EXERCISE: Copy every line that holds the string "README" from the data below.

═════ STORED DATA ═════

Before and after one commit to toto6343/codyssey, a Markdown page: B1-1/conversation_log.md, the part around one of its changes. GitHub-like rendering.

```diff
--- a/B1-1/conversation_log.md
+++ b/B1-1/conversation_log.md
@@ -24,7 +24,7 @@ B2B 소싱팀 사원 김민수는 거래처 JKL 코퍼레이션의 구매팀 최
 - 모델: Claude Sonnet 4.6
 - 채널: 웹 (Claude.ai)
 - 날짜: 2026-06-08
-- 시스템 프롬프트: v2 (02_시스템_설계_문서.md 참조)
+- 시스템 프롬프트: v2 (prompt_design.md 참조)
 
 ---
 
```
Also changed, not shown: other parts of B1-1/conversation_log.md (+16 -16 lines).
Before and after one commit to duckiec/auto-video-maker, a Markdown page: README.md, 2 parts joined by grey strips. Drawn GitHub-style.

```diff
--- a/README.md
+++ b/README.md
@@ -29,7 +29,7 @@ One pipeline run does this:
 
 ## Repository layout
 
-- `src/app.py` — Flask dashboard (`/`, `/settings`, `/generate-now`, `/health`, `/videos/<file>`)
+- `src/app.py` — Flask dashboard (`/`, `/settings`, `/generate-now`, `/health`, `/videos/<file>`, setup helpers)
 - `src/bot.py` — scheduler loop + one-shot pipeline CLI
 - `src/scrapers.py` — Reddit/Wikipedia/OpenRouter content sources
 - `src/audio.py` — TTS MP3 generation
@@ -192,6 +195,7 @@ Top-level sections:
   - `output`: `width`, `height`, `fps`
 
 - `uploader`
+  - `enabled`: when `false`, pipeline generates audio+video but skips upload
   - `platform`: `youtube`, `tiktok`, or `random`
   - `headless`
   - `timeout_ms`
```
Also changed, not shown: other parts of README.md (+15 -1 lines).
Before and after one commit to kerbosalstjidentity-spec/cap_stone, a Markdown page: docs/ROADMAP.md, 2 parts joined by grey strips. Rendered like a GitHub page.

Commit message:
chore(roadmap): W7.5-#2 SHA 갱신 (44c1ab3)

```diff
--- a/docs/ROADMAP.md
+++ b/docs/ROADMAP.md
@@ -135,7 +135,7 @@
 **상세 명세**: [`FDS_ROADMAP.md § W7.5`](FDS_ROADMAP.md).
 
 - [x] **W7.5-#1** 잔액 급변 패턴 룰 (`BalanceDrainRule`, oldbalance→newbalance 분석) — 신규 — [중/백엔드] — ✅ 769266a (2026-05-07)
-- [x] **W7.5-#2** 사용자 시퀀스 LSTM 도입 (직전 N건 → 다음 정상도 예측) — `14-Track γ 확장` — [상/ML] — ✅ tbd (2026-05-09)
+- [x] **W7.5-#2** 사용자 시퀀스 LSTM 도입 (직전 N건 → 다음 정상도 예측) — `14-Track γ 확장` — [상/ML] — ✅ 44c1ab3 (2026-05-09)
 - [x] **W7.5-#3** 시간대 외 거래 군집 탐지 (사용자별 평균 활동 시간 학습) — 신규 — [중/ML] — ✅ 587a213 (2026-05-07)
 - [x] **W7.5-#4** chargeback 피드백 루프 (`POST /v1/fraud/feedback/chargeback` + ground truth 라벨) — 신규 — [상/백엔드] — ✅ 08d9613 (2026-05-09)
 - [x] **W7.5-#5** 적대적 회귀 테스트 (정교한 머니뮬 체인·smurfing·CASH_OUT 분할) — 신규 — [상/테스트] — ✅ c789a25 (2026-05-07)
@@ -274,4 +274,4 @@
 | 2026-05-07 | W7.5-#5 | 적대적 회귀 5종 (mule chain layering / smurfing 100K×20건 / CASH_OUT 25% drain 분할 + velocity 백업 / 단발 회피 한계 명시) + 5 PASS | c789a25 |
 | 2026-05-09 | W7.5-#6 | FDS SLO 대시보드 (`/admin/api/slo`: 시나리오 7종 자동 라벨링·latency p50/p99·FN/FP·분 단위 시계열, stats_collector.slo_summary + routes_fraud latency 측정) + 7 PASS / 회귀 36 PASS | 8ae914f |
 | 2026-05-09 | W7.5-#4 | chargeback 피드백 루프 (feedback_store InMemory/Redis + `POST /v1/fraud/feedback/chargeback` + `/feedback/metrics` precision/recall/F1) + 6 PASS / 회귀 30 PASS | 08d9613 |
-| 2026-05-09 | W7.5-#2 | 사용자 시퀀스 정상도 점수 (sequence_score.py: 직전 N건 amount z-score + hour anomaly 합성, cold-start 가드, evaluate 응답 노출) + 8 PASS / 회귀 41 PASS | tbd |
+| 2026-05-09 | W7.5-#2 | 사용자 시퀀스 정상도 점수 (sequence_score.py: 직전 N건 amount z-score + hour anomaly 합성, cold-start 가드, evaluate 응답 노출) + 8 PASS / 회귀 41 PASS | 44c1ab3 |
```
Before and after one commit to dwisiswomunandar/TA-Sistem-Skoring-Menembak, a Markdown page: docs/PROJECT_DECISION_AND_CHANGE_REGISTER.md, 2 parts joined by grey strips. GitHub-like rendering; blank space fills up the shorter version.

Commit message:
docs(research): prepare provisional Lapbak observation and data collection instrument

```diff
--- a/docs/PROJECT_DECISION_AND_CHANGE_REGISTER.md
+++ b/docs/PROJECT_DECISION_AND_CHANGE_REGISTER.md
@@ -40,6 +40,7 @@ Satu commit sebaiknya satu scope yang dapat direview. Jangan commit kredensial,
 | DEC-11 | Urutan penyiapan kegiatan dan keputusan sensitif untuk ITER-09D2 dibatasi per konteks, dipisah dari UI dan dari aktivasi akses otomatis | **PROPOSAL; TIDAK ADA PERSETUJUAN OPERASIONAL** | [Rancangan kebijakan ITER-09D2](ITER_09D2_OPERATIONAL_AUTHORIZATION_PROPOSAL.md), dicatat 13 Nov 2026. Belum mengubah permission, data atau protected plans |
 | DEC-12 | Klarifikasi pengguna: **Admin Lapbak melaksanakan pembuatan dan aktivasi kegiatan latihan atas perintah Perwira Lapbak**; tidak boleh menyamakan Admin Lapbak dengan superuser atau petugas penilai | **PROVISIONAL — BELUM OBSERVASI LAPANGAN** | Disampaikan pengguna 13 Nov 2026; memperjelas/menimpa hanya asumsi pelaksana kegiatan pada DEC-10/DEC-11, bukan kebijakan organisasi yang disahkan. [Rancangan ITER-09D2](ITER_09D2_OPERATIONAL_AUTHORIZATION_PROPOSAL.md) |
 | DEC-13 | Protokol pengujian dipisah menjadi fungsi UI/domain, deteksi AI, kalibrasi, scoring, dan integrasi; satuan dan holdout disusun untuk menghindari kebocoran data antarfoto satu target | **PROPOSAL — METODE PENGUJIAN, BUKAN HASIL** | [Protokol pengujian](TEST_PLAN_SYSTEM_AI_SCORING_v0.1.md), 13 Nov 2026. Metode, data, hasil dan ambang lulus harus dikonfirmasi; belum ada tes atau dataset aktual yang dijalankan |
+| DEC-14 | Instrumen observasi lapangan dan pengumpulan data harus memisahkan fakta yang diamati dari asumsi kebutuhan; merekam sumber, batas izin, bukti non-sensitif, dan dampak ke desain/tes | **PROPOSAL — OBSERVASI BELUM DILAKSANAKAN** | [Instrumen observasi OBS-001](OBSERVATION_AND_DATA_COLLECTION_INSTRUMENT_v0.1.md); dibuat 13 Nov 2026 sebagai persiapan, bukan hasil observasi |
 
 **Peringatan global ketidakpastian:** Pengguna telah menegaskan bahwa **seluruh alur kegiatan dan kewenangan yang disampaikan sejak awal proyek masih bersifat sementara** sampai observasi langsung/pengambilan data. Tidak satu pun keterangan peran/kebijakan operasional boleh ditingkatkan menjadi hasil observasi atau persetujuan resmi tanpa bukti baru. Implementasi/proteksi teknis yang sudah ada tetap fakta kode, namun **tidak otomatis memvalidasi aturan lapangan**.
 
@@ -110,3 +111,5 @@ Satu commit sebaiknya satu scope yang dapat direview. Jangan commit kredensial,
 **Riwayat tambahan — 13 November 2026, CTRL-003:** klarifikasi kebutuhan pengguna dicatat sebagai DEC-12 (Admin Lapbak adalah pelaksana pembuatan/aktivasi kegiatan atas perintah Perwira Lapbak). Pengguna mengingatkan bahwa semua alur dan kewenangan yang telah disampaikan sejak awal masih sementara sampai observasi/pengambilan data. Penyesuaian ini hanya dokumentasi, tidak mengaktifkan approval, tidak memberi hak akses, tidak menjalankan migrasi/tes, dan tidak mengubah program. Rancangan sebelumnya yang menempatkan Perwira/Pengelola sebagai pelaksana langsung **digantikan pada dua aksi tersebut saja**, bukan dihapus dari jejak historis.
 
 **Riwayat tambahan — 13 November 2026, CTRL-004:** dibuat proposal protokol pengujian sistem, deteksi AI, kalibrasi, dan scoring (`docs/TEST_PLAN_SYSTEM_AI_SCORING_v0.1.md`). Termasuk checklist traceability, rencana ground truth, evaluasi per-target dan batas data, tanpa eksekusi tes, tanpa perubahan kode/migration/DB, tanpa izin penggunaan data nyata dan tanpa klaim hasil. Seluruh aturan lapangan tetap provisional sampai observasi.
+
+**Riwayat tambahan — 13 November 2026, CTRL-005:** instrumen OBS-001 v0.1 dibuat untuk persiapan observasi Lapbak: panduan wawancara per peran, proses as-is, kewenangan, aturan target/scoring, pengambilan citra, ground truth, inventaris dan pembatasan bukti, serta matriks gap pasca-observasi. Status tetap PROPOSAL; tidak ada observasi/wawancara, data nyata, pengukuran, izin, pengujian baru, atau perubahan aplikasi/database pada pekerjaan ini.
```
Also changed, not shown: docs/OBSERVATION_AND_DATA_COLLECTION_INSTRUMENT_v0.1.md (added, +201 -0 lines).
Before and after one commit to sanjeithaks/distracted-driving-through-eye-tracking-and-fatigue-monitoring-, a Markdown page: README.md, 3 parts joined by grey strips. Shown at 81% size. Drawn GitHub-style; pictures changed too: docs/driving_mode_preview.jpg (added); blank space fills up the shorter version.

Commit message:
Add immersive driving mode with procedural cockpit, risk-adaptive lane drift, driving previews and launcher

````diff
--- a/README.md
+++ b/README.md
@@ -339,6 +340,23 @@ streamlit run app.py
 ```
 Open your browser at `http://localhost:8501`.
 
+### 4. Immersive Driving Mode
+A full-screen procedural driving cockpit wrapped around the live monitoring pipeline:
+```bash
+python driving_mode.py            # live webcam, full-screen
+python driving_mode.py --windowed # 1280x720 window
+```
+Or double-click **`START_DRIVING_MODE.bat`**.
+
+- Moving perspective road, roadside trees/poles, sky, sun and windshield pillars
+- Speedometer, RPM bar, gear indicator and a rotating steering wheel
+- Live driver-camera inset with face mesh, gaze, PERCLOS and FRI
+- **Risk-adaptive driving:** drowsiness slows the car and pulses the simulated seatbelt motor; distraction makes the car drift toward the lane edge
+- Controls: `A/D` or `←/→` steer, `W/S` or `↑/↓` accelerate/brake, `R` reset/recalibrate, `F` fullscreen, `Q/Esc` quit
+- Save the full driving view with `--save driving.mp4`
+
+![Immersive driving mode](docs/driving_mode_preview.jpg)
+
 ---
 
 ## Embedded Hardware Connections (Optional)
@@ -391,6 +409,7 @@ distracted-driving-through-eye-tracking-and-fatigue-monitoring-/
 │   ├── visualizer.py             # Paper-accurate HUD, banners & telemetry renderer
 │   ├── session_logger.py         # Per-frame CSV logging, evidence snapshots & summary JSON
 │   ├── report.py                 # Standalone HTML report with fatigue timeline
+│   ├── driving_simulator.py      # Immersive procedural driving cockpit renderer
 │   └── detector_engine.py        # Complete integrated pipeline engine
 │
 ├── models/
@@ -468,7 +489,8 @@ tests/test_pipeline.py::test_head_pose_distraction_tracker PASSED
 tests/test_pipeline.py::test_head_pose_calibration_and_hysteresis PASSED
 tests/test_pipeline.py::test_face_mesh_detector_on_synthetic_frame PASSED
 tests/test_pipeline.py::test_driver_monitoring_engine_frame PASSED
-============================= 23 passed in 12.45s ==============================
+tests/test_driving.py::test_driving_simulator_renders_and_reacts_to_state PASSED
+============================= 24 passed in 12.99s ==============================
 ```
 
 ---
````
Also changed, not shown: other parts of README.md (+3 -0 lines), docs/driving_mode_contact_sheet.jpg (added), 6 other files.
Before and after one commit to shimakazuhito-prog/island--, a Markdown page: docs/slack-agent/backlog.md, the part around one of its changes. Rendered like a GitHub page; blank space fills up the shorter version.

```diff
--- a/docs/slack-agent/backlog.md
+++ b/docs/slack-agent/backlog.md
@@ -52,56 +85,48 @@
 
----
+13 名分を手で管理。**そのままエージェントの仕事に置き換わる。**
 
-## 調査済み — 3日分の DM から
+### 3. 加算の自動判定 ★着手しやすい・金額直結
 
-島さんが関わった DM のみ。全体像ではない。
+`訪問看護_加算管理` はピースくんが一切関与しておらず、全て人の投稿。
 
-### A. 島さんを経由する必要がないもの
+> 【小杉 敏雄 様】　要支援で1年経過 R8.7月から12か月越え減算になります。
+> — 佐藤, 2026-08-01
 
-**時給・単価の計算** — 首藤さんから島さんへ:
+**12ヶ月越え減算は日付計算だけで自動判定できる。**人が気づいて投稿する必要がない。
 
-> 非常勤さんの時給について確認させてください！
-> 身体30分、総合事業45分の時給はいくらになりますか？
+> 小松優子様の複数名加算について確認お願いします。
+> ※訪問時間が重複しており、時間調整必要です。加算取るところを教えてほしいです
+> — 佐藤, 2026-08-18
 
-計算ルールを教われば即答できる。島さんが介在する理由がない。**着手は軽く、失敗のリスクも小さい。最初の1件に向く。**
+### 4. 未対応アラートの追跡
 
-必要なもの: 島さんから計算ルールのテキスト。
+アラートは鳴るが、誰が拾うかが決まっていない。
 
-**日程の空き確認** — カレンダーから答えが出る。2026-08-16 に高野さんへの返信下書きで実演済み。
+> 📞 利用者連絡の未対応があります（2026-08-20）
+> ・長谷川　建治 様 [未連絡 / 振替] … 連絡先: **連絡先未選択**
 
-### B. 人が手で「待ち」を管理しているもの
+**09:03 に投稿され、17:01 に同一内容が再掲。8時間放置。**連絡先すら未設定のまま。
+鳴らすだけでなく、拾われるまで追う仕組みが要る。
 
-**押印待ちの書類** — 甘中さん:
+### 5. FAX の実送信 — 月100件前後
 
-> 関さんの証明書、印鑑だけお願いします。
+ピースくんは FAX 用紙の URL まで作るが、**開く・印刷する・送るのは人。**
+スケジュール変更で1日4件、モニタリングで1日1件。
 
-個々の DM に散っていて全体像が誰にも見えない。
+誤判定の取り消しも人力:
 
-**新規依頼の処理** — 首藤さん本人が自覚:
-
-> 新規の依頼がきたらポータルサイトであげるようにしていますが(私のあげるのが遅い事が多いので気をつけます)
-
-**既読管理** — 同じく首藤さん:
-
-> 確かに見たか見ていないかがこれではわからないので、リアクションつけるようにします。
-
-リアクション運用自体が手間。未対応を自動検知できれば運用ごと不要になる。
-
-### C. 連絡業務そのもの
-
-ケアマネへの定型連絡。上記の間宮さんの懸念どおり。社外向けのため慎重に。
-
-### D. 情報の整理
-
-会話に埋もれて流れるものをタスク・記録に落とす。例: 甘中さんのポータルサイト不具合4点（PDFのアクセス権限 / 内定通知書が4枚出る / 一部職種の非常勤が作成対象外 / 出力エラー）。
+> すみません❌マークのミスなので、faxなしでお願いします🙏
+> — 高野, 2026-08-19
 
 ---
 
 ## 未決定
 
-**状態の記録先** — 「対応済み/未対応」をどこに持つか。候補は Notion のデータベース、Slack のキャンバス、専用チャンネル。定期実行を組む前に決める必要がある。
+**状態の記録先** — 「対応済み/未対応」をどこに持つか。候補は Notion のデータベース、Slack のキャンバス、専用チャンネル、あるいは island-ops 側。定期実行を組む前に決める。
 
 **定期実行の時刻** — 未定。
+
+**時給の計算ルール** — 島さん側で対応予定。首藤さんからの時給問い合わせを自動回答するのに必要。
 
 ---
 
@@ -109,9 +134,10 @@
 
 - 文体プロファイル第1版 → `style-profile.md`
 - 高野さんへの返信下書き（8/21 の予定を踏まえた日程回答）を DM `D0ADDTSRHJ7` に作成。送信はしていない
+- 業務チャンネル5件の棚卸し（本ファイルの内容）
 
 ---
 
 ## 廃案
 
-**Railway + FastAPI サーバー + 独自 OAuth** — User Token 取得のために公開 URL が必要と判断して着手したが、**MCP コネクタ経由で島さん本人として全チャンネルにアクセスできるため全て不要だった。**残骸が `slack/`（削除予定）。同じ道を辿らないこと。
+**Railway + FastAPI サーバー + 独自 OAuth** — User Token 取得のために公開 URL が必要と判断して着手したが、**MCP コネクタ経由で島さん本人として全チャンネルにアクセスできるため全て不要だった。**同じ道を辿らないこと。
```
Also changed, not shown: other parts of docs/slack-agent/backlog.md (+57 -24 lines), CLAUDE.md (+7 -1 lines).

═════

TASK RESPONSE:
Before and after one commit to duckiec/auto-video-maker, a Markdown page: README.md, 2 parts joined by grey strips. Drawn GitHub-style.
--- a/README.md
+++ b/README.md
Also changed, not shown: other parts of README.md (+15 -1 lines).
Before and after one commit to sanjeithaks/distracted-driving-through-eye-tracking-and-fatigue-monitoring-, a Markdown page: README.md, 3 parts joined by grey strips. Shown at 81% size. Drawn GitHub-style; pictures changed too: docs/driving_mode_preview.jpg (added); blank space fills up the shorter version.
--- a/README.md
+++ b/README.md
Also changed, not shown: other parts of README.md (+3 -0 lines), docs/driving_mode_contact_sheet.jpg (added), 6 other files.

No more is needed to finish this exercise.